** Information supplied follows **

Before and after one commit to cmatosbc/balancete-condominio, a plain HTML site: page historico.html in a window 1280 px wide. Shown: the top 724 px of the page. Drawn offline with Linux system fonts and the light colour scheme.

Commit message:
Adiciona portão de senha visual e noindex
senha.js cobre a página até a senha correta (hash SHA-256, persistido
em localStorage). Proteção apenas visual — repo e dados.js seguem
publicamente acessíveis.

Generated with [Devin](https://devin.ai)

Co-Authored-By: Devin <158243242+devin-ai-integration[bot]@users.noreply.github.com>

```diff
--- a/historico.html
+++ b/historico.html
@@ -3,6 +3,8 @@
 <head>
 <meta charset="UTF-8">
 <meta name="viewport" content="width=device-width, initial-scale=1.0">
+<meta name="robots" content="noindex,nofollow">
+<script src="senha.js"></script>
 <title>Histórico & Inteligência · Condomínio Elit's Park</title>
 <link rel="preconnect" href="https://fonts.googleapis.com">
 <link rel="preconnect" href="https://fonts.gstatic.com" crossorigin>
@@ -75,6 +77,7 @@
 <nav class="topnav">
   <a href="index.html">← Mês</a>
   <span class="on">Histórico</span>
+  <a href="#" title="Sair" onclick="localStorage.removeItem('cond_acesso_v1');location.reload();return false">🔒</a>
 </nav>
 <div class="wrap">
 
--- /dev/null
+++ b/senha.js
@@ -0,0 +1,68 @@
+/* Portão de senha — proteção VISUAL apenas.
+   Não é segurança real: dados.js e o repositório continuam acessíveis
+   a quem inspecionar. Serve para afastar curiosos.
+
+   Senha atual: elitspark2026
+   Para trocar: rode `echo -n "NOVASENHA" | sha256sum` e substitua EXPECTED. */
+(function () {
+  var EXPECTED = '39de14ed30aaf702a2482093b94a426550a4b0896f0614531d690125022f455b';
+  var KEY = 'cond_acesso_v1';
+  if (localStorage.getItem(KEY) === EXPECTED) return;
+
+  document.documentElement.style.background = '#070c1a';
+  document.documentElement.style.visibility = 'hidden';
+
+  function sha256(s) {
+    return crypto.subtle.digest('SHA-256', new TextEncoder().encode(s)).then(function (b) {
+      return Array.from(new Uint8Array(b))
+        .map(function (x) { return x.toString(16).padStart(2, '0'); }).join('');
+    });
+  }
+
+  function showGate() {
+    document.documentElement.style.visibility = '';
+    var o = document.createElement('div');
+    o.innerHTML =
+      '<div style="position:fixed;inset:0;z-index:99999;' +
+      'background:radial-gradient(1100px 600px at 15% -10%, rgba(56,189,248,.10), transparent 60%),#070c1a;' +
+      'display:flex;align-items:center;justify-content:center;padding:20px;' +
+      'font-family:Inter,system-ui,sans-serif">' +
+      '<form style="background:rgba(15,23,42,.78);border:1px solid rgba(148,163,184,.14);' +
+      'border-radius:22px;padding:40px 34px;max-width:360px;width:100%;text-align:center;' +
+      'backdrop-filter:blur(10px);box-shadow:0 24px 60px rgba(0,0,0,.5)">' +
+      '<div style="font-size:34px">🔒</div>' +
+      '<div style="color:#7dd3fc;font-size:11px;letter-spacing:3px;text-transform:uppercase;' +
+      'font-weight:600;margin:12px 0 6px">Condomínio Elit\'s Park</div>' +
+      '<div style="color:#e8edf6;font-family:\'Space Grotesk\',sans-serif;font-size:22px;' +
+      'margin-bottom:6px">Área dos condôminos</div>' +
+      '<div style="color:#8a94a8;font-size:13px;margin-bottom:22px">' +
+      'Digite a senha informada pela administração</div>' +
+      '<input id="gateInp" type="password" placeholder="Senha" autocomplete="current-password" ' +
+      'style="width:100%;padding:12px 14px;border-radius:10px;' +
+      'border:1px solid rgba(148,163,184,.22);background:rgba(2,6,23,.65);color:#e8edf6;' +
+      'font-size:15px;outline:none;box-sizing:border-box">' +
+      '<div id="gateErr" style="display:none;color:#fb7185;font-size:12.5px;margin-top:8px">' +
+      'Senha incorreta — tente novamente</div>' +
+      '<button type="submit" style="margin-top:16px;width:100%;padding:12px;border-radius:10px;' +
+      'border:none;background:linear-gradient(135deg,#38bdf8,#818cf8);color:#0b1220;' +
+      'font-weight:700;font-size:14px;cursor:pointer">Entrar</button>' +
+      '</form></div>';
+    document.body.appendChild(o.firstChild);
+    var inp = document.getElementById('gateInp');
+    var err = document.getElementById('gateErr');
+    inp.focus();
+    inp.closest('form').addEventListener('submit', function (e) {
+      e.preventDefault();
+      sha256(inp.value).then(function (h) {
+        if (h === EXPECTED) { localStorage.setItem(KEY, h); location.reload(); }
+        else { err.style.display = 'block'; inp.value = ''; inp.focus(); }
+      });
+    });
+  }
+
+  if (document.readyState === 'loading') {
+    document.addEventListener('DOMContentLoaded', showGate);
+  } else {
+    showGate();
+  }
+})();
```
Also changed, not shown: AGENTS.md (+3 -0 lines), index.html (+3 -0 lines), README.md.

** End of Information supplied **

(What to work on)
Return every line in the listing that contains the word "rgba".

(Task result)
+      'background:radial-gradient(1100px 600px at 15% -10%, rgba(56,189,248,.10), transparent 60%),#070c1a;' +
+      '<form style="background:rgba(15,23,42,.78);border:1px solid rgba(148,163,184,.14);' +
+      'backdrop-filter:blur(10px);box-shadow:0 24px 60px rgba(0,0,0,.5)">' +
+      'border:1px solid rgba(148,163,184,.22);background:rgba(2,6,23,.65);color:#e8edf6;' +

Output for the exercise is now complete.